▶
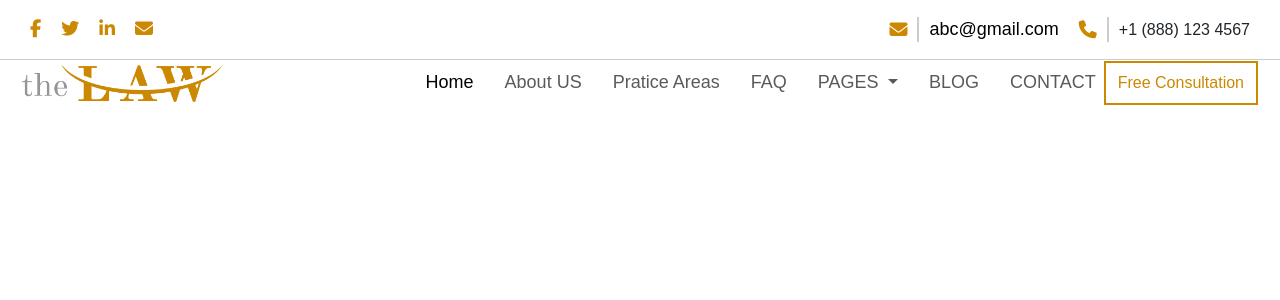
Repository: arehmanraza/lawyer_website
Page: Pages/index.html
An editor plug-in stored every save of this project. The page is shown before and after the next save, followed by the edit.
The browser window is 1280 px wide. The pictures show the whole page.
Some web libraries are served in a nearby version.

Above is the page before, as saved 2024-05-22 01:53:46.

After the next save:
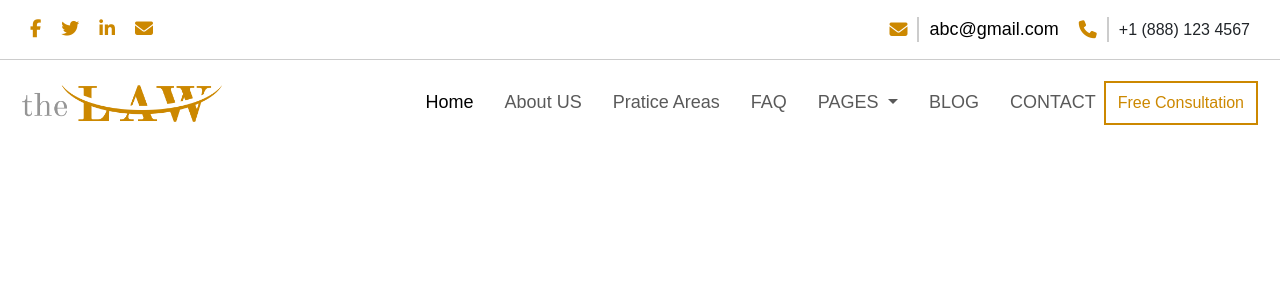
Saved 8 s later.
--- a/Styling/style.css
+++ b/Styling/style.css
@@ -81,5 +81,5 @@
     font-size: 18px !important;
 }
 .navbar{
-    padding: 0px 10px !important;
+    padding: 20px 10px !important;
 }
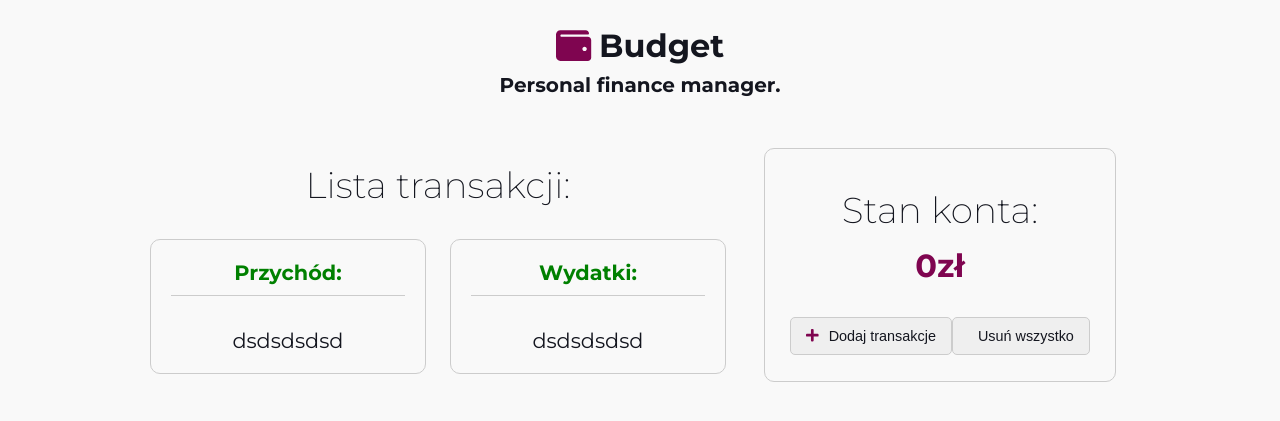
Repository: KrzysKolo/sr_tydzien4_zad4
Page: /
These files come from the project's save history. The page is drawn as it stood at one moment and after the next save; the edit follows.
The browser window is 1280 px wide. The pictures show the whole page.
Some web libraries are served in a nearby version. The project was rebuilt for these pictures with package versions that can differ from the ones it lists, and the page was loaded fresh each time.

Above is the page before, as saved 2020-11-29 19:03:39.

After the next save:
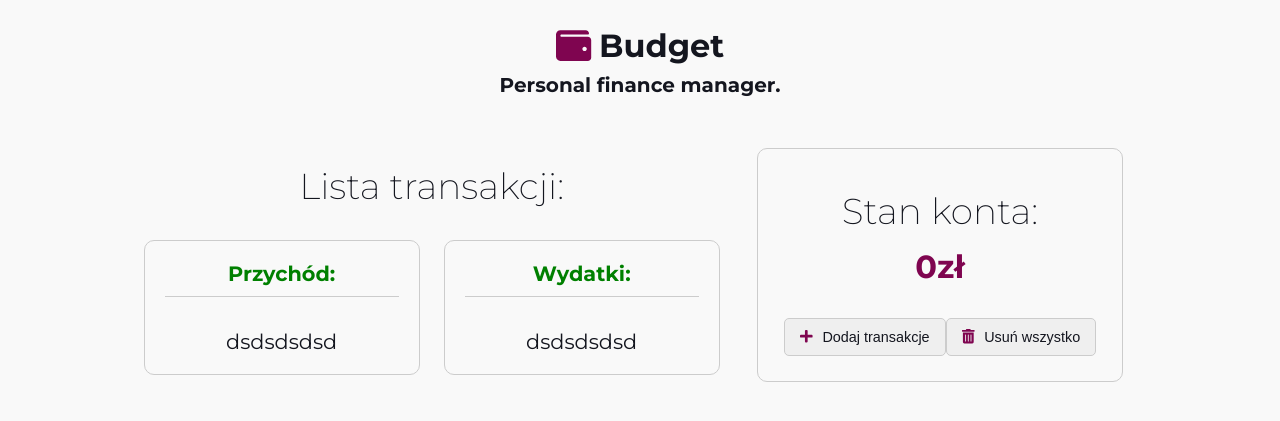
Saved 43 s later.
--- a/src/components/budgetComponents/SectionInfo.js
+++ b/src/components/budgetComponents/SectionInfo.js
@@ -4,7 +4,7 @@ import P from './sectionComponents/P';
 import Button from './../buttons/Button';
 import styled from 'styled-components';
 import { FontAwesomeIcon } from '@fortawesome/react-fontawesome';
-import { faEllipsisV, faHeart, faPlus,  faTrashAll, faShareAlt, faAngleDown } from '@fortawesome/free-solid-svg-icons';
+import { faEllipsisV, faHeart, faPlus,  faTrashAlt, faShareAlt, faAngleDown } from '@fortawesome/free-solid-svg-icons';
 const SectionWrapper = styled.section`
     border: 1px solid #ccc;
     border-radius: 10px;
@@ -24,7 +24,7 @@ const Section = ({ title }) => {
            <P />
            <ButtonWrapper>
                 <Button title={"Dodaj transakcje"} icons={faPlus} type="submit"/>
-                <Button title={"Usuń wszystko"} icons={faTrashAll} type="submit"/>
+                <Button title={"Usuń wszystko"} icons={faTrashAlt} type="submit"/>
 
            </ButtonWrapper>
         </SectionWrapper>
◀
▶
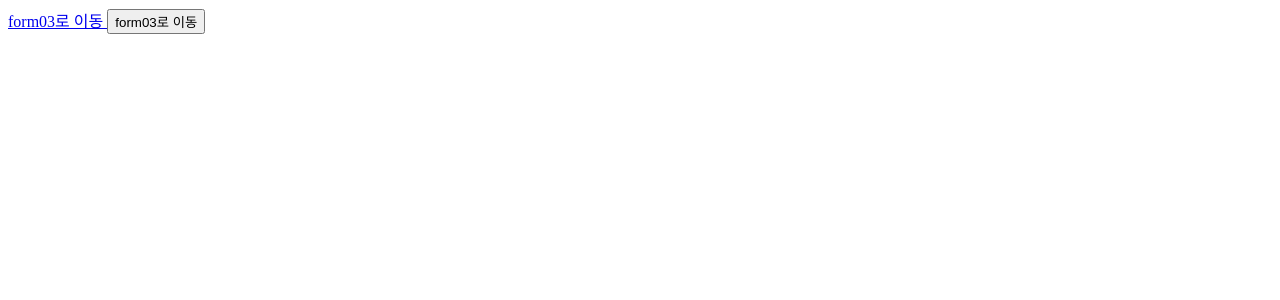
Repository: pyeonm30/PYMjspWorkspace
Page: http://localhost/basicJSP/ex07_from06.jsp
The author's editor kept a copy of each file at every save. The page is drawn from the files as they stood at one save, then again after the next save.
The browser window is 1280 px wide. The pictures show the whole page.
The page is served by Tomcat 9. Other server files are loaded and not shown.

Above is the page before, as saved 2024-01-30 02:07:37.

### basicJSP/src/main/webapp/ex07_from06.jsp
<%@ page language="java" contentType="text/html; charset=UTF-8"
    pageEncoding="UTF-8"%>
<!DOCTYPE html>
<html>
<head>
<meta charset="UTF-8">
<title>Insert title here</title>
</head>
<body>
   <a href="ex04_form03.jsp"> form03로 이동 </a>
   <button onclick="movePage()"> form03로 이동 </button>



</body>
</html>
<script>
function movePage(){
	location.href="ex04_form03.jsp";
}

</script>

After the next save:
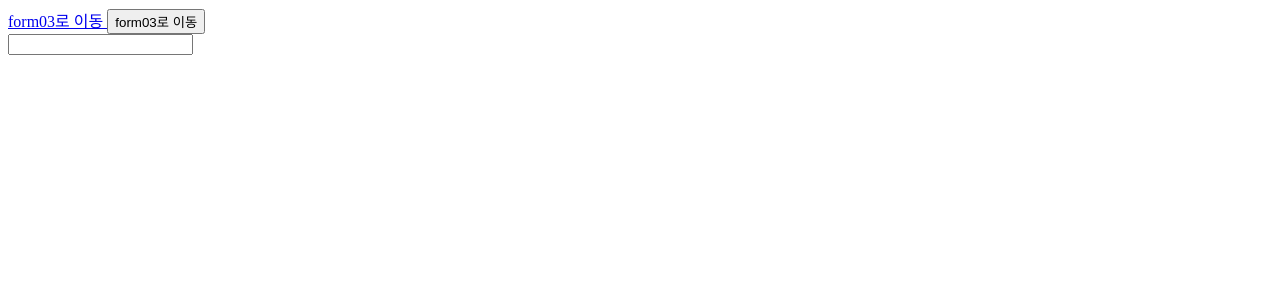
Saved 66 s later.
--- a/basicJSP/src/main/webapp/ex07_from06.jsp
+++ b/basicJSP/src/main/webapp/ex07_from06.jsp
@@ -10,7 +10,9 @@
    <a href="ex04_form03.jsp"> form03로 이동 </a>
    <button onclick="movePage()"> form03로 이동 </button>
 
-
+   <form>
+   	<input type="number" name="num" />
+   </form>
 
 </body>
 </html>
◀
▶
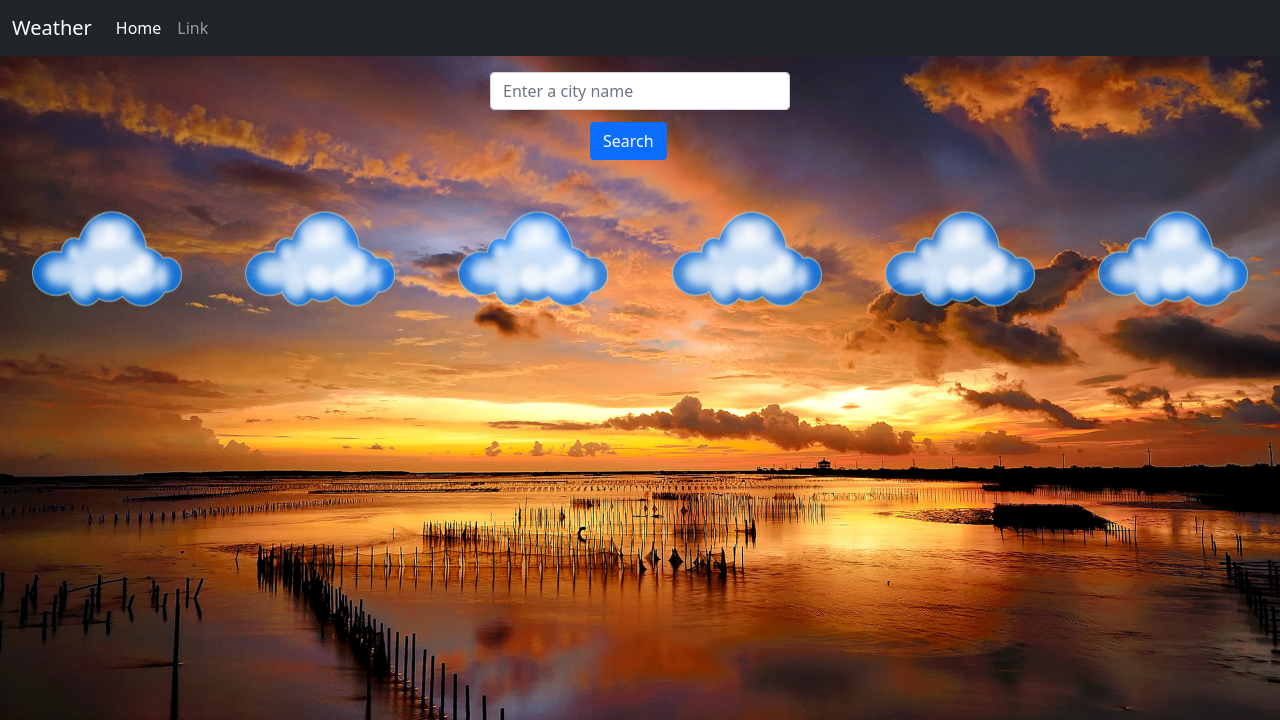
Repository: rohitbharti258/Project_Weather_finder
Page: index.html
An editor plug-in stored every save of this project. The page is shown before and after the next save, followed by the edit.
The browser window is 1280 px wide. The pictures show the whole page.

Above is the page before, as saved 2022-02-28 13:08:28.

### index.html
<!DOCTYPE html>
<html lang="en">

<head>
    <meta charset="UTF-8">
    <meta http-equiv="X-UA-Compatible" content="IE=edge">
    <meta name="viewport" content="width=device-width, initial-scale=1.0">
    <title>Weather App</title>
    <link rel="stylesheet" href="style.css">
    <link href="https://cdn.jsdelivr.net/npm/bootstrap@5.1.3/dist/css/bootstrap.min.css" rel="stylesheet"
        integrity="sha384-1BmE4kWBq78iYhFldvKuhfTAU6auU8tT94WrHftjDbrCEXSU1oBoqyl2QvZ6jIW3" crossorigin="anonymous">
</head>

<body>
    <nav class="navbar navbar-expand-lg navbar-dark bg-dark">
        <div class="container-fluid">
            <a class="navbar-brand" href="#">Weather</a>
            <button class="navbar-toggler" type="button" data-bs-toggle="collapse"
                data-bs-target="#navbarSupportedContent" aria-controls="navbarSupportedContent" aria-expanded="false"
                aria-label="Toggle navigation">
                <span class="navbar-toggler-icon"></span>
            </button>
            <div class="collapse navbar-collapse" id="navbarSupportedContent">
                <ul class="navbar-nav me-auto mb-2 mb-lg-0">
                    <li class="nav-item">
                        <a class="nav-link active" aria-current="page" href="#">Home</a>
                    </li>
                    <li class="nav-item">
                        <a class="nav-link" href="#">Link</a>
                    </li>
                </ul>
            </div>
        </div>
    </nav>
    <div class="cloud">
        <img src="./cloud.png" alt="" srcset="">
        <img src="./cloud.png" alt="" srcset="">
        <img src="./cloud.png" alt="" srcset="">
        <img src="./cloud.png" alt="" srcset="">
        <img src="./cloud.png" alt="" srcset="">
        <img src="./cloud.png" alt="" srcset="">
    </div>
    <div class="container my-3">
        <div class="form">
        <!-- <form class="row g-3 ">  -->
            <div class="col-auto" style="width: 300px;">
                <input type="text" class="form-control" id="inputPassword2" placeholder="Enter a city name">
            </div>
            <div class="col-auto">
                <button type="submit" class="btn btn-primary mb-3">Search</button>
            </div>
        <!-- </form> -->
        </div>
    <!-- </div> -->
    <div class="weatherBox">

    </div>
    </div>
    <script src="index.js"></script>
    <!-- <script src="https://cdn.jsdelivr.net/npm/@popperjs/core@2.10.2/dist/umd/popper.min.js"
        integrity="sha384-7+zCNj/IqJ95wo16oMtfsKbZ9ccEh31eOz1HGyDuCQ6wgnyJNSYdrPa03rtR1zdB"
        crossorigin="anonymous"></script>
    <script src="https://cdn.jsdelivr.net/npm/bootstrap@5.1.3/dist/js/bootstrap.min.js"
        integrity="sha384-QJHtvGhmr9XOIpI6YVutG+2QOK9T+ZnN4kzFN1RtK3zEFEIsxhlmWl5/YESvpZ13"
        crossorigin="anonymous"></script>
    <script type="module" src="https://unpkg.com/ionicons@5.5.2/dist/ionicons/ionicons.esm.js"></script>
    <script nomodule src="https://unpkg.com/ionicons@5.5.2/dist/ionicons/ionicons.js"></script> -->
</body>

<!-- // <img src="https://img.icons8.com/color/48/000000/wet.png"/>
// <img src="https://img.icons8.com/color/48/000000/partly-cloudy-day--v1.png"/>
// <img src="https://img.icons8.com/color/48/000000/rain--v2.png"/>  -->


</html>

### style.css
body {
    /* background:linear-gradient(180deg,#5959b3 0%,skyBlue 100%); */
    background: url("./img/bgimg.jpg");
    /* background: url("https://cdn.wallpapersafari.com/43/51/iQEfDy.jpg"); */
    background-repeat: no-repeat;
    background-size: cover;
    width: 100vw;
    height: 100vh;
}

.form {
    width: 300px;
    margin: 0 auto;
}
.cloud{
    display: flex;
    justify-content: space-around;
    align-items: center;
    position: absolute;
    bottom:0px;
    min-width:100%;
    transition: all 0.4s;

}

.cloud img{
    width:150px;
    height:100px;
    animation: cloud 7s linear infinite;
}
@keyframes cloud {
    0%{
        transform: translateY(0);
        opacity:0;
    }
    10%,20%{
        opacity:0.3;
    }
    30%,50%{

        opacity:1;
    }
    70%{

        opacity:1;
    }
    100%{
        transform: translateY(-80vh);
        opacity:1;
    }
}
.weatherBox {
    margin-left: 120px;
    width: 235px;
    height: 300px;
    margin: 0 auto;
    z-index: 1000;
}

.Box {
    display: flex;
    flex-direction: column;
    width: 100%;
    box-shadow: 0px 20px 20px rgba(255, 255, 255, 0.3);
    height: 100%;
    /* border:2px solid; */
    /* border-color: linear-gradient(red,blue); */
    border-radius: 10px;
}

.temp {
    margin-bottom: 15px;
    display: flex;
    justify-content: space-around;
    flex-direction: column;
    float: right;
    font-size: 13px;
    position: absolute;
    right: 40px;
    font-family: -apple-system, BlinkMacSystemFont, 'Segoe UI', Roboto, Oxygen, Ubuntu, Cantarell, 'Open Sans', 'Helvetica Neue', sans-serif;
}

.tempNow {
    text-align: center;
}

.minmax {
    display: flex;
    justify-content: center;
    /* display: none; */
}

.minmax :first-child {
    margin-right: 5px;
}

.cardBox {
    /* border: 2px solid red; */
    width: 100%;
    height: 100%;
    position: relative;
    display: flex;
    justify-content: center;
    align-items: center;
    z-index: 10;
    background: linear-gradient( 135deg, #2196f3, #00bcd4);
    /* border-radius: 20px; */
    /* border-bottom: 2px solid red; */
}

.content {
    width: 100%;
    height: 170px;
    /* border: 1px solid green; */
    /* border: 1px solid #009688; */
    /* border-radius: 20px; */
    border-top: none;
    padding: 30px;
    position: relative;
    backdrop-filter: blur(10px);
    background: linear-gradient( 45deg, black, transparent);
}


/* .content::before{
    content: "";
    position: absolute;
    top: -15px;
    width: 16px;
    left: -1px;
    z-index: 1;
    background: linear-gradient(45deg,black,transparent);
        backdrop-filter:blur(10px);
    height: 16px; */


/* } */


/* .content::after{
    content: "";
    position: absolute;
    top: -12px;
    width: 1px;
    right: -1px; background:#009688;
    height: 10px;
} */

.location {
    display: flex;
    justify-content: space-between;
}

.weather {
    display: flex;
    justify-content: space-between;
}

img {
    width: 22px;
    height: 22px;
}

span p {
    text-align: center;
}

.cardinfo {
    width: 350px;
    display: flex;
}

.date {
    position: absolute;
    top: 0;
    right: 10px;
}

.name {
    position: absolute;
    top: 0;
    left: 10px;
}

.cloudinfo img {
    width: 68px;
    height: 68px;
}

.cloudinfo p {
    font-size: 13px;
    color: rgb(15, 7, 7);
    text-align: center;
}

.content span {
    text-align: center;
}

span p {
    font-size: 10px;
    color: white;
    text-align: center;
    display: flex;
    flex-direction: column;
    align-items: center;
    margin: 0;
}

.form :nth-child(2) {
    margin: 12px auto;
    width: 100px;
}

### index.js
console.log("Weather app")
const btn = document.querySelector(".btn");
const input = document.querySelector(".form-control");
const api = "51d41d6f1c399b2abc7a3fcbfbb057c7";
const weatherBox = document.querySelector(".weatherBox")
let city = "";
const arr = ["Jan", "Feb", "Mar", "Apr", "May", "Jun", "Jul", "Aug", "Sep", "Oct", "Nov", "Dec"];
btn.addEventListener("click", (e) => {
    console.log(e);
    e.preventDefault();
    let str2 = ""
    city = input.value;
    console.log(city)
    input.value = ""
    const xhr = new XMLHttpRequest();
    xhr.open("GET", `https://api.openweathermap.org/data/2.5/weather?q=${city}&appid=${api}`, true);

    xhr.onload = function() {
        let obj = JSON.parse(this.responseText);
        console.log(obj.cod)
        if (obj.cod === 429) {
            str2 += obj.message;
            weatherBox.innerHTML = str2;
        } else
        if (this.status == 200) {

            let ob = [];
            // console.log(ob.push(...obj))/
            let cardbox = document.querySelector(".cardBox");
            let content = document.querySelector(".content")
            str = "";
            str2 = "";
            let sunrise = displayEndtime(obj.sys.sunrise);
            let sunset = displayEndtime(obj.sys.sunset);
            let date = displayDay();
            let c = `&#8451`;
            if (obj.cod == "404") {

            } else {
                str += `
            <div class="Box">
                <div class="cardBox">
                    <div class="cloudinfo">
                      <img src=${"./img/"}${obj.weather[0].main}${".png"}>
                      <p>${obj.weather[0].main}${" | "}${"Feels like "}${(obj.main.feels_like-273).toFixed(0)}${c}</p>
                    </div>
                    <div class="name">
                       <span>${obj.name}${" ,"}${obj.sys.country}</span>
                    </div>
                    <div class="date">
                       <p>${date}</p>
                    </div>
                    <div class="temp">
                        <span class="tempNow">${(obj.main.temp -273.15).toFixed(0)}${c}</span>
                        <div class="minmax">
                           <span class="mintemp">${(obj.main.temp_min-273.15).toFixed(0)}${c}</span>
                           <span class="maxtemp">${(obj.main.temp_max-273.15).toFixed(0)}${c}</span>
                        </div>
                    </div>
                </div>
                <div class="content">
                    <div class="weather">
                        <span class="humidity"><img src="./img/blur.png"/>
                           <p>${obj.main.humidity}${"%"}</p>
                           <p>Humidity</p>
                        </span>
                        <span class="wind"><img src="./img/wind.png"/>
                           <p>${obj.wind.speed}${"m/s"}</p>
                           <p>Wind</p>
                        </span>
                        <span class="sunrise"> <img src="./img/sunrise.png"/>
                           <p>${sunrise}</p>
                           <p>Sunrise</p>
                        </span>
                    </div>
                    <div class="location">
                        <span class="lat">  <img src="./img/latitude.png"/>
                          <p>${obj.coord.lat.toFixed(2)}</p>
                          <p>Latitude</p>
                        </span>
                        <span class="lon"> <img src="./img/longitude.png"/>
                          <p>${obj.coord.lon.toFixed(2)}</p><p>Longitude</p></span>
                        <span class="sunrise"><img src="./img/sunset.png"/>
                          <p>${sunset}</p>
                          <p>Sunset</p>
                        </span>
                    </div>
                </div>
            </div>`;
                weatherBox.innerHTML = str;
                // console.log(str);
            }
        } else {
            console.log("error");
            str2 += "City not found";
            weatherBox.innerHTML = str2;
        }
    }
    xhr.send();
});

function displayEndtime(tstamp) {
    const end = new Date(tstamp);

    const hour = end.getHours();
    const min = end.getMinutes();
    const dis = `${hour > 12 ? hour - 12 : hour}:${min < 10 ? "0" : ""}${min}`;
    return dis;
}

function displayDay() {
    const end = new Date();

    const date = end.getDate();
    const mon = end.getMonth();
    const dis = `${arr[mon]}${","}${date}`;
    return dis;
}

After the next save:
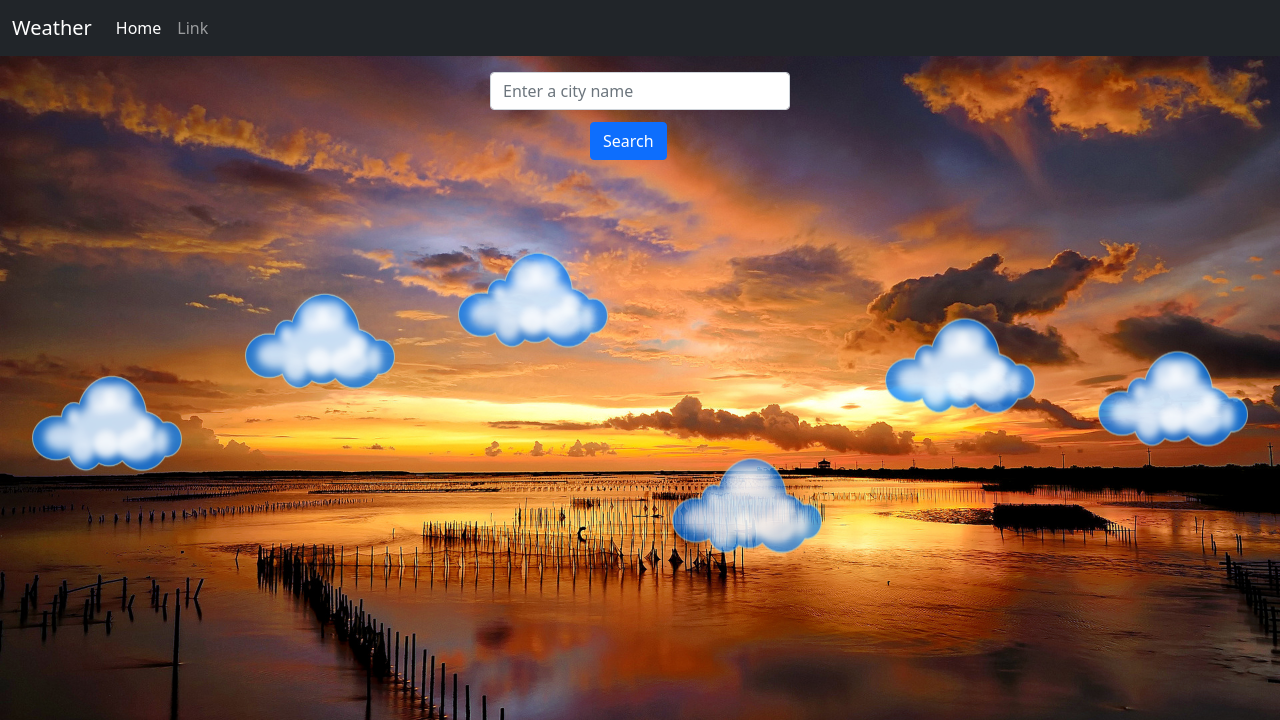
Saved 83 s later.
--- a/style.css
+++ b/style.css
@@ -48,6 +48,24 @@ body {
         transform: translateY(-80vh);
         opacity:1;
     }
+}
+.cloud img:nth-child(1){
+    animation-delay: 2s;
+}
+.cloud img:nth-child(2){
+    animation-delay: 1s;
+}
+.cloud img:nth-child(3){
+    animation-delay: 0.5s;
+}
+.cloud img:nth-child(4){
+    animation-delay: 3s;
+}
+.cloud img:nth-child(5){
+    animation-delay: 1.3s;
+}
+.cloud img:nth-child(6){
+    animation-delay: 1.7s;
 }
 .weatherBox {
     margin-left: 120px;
◀
§ **Task**
Scan the material for lines with the word "background", and copy each line you find.

§ **Exercise response**
    /* background:linear-gradient(180deg,#5959b3 0%,skyBlue 100%); */
    background: url("./img/bgimg.jpg");
    /* background: url("https://cdn.wallpapersafari.com/43/51/iQEfDy.jpg"); */
    background-repeat: no-repeat;
    background-size: cover;
    background: linear-gradient( 135deg, #2196f3, #00bcd4);
    background: linear-gradient( 45deg, black, transparent);
    background: linear-gradient(45deg,black,transparent);
    right: -1px; background:#009688;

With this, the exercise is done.